The recent vote by the U.S. Federal Communications Commission to roll back mandated "net neutrality" has caused much concern by those who fear a "pay-to-play" business model will marginalize all but a handful of favored applications and platforms. Those concerns have extended to telemedicine advocates—but it is probably way too soon to predict how or if device-enabled care specifically might be affected.
Net neutrality, mandated by a 2015 FCC order, ensured that Internet service providers (ISPs) could not prioritize one set of bits over another traversing their networks. The new order, dubbed Restoring Internet Freedom by the current FCC regime, mandates only that ISPs be "transparent" in announcing their intention to prioritize traffic.
"Given the public outcry over the repeal of net neutrality, it appears unlikely that ISPs will do anything to generate further controversy in the immediate future," McDermott Will & Emery attorneys Ryan B. Marcus and Lisa Schmitz Mazur wrote in an advisory shortly after the FCC vote was taken. "It is a fair bet that health care will remain unaffected at least for now."

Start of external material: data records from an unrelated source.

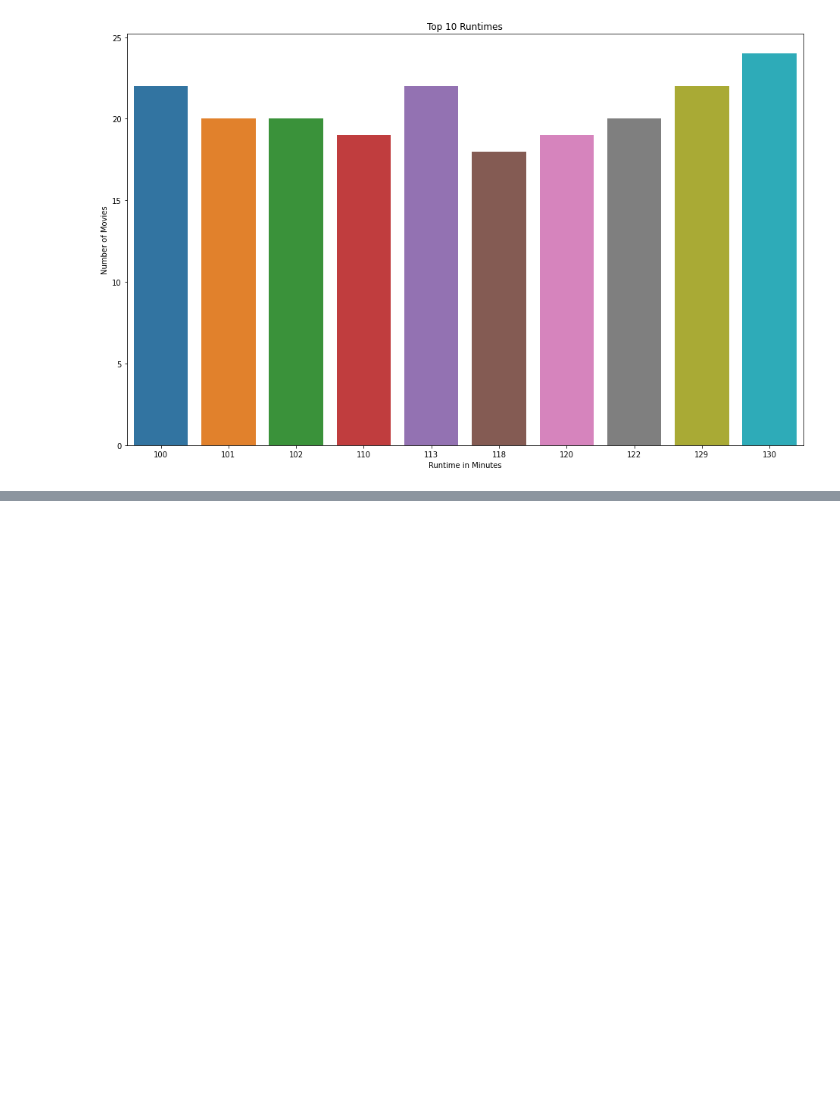
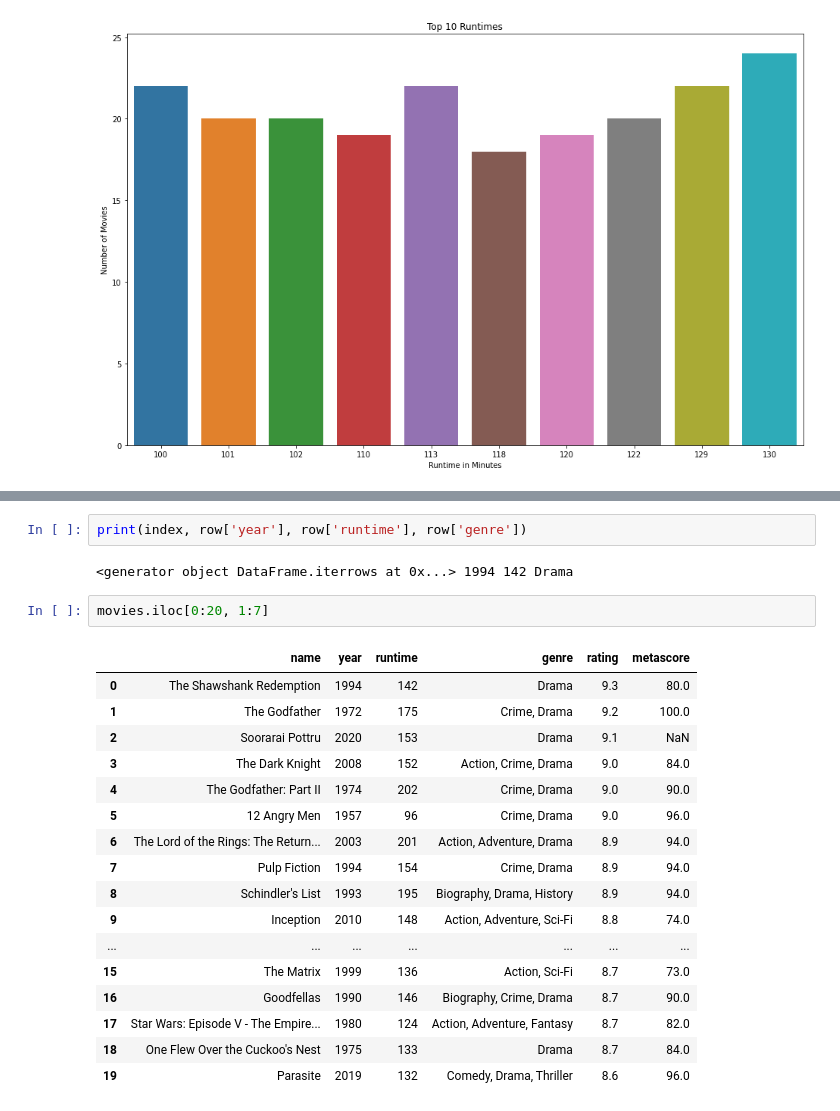
Before and after one commit to Waderonan/UCDPA_RonanWade, a Jupyter notebook: UCDPA_RW.ipynb, the cells around one changed output, grey strips where cells are left out. Drawn from its saved outputs; the diff is of its cells as text; blank space fills up the shorter version.

```diff
--- a/UCDPA_RW.ipynb
+++ b/UCDPA_RW.ipynb
@@ -254,0 +312,24 @@ Text(0.5, 1.0, 'Top 10 Runtimes')
+# %%
+print(index, row['year'], row['runtime'], row['genre'])
+# %% [output]
+<generator object DataFrame.iterrows at 0x...> 1994 142 Drama
+# %%
+movies.iloc[0:20, 1:7]
+# %% [output]
+|  | name | year | runtime | genre | rating | metascore |
+| 0 | The Shawshank Redemption | 1994 | 142 | Drama | 9.3 | 80.0 |
+| 1 | The Godfather | 1972 | 175 | Crime, Drama | 9.2 | 100.0 |
+| 2 | Soorarai Pottru | 2020 | 153 | Drama | 9.1 | NaN |
+| 3 | The Dark Knight | 2008 | 152 | Action, Crime, Drama | 9.0 | 84.0 |
+| 4 | The Godfather: Part II | 1974 | 202 | Crime, Drama | 9.0 | 90.0 |
+| 5 | 12 Angry Men | 1957 | 96 | Crime, Drama | 9.0 | 96.0 |
+| 6 | The Lord of the Rings: The Return... | 2003 | 201 | Action, Adventure, Drama | 8.9 | 94.0 |
+| 7 | Pulp Fiction | 1994 | 154 | Crime, Drama | 8.9 | 94.0 |
+| 8 | Schindler's List | 1993 | 195 | Biography, Drama, History | 8.9 | 94.0 |
+| 9 | Inception | 2010 | 148 | Action, Adventure, Sci-Fi | 8.8 | 74.0 |
+| ... | ... | ... | ... | ... | ... | ... |
+| 15 | The Matrix | 1999 | 136 | Action, Sci-Fi | 8.7 | 73.0 |
+| 16 | Goodfellas | 1990 | 146 | Biography, Crime, Drama | 8.7 | 90.0 |
+| 17 | Star Wars: Episode V - The Empire... | 1980 | 124 | Action, Adventure, Fantasy | 8.7 | 82.0 |
+| 18 | One Flew Over the Cuckoo's Nest | 1975 | 133 | Drama | 8.7 | 84.0 |
+| 19 | Parasite | 2019 | 132 | Comedy, Drama, Thriller | 8.6 | 96.0 |
```
Also changed, not shown: parts of 8 cells of this notebook.
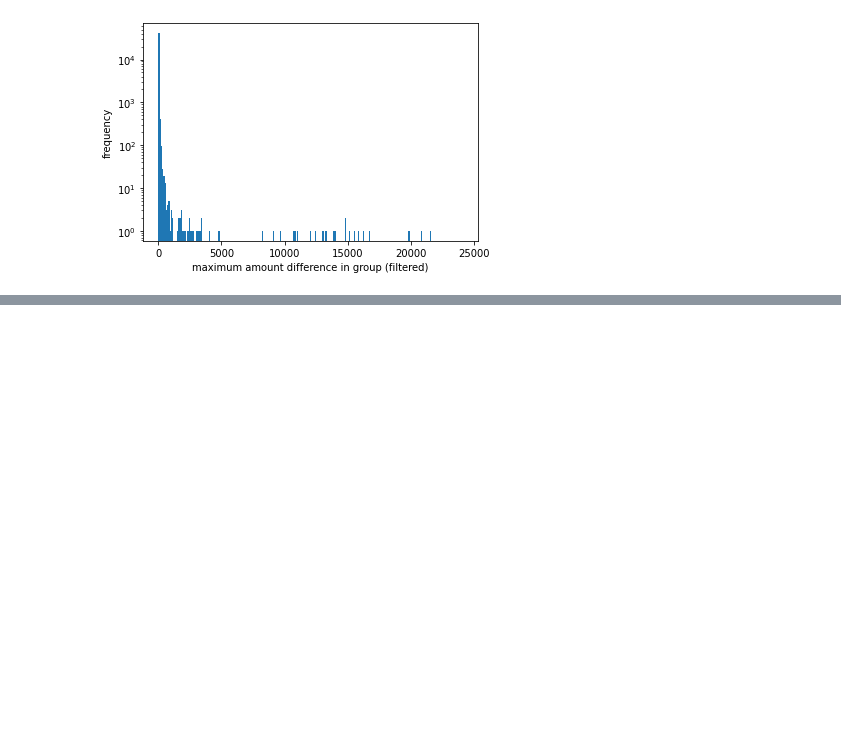
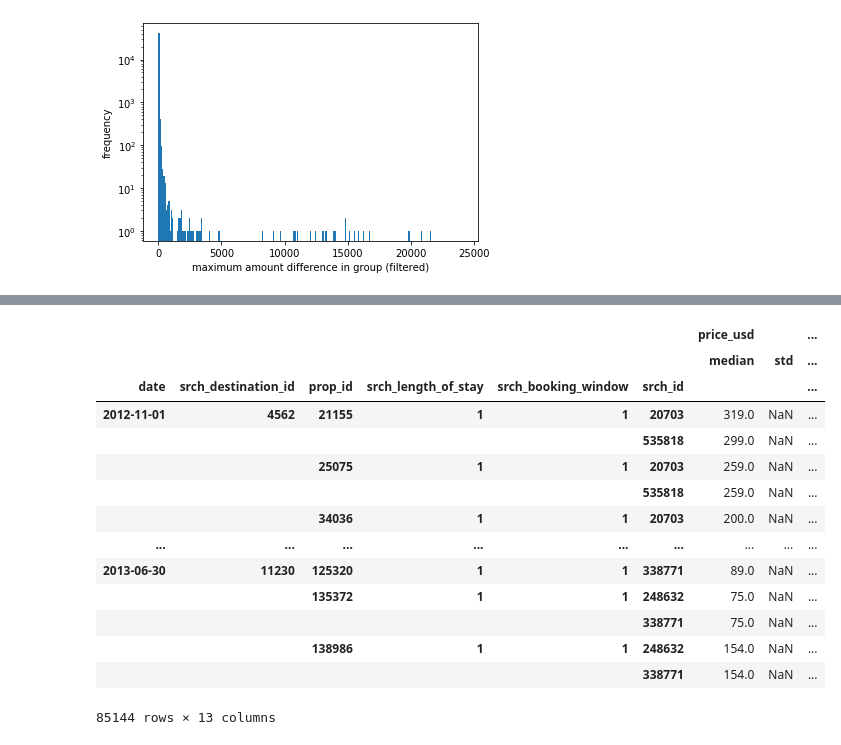
Before and after one commit to DuoRes/expedia-autoclicker, a Jupyter notebook: Expedia_modeling.ipynb, the cells around one changed output, grey strips where cells are left out. Drawn from its saved outputs; the diff is of its cells as text; code cells hidden in the pictures; blank space fills up the shorter version.

```diff
--- a/Expedia_modeling.ipynb
+++ b/Expedia_modeling.ipynb
@@ -143,0 +179,24 @@ Text(0.5, 0, 'maximum amount difference in group (filtered)')
+# %%
+# average price per search id for minimum number of search results
+# dup.groupby('srch_id')[['price_usd']].agg('mean')
+dupGroups = dup.groupby(['date','srch_destination_id', 'prop_id',
+                         'srch_length_of_stay','srch_booking_window', 'srch_id'])[['price_usd', 'position']].agg(
+                                    ['median', 'std', 'mean', 'count', 'min', 'max'])
+dupGroups['range'] = dupGroups['price_usd']['max'] - dupGroups['price_usd']['min']
+dupGroups # Group by the aforementioned criteria
+# %% [output]
+|  |  |  |  |  |  | price_usd |  | ... |
+|  |  |  |  |  |  | median | std | ... |
+| date | srch_destination_id | prop_id | srch_length_of_stay | srch_booking_window | srch_id |  |  | ... |
+| 2012-11-01 | 4562 | 21155 | 1 | 1 | 20703 | 319.0 | NaN | ... |
+|  |  |  |  |  | 535818 | 299.0 | NaN | ... |
+|  |  | 25075 | 1 | 1 | 20703 | 259.0 | NaN | ... |
+|  |  |  |  |  | 535818 | 259.0 | NaN | ... |
+|  |  | 34036 | 1 | 1 | 20703 | 200.0 | NaN | ... |
+| ... | ... | ... | ... | ... | ... | ... | ... | ... |
+| 2013-06-30 | 11230 | 125320 | 1 | 1 | 338771 | 89.0 | NaN | ... |
+|  |  | 135372 | 1 | 1 | 248632 | 75.0 | NaN | ... |
+|  |  |  |  |  | 338771 | 75.0 | NaN | ... |
+|  |  | 138986 | 1 | 1 | 248632 | 154.0 | NaN | ... |
+|  |  |  |  |  | 338771 | 154.0 | NaN | ... |
+85144 rows × 13 columns
```
Also changed, not shown: parts of 9 cells of this notebook, 6 other files.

While an ISP announcing it was giving priority to data generated by a given health system or e-health platform over competitors is certainly possible under the new regime, it could also be used as a "worst-case-scenario" example of greed over public good, a massive public relations misstep. A more likely scenario might be the ISP announcing it would give prioritization to a particular category of data, and critical health data would be a good bet to be in that favored tier.
Scott Delacourt, a partner specializing in telecom law in the Washington, D.C.-based law firm Wiley Rein, said such a strategy "is a very pro-health, pro-consumer, common sense kind of thing to do, so you really wouldn't have objections. You would just have to make people aware it was occurring."
Many Digital Roads
While much of the concern expressed by net neutrality advocates centers on the 2017 vote by the majority-Republican FCC, the roots of a possible shortage of bandwidth are rooted in a limited selection of ISPs, often a choice between an incumbent telephone company and a cable television provider, serving many areas in the United States. Many of these "duopoly" areas are residential areas in which remote device-based care is likely to grow the fastest.
That lack of competition, aggravated by the high costs of installing new last-mile fiber or receiving a limited return on investment on aging copper telephone lines, may be alleviated as new high-speed fixed wireless equipment capable of delivering wireline speeds enters the market. Jaime Fink, chief technology officer of fixed wireless equipment vendor Mimosa Networks, said the possible requirements for device-based care are still being explored.
"I don't think we know what the real needs of the healthcare networks are going to be," Fink said. "There are two different types—infrastructure to infrastructure, the health businesses talking to each other and getting to the cloud—but really, how much do you ever need talking to a consumer?
"The reality with that is, it all does lie with the last mile provider to solve that problem. But what is the worst-case scenario? A 4K or high definition stream going upstream on a video call. And even if you're talking about nine or 10 Mb of uncompressed video, we're far eclipsing that with new technologies on the network, though that will remain a problem in a suburban area where they only have a 7–8 Mbps DSL service or a rural area where they may still be on dial-up or satellite."
One existing device-based remote care model does not rely on Internet protocols alone to ensure timely interaction between patient and care team. The Livongo Health diabetes care platform takes advantage of a cellular-enabled glucose meter healthcare consulting firm Recon Strategy said "breaks the dependence on patient push and Wi-Fi availability to transmit to the cloud;" additionally, Recon said the two-way cellular connection ensures Livongo's certified diabetes educators can reliably reach patients via the glucometer smart screen. (Livongo did not respond to interview requests for this story).
The emergence of communications protocols such as Narrowband IoT (Internet of Things) and especially 5G (or fifth generation wireless) is also expected to minimize any delays time-critical device-based care might suffer.
"Carriers are looking for new revenue opportunities for sure," John English, senior marketing manager for Westford, Mass.-based network monitoring and business assurance vendor NETSCOUT said. "IoT introduces new categories of devices and sensors that kind of break the historical quality-of-service prioritization. In the past, you thought about voice, video, and data. And voice and video had the most stringent latency requirements. But these new devices in the health field are very low bandwidth but literally lifelines, versus something like streaming video to the back seat of a connected car. So carriers are going to want to offer service level agreements. They will want to offer medical device companies or service providers these types of premium services, and it makes sense. It makes sense for the devices to get preferential treatment and it makes sense for the carriers to want to charge some kind of increment for it, because not all IoT devices are created equal."
And, while net neutrality advocates have been very vocal in decrying exactly the kind of paid prioritization that would favor one type of data over another, Wiley Rein's Delacourt said the total cost of remote device-based care should lead to lower costs overall.
"Taking it out of expensive clinical settings and moving it into the home should reduce costs overall," he said. "And, while broadband access isn't part of the cost equation currently, the cost reduction from having moved from a clinical setting to home care is so significant there is more than enough resource gained to pay for the connection."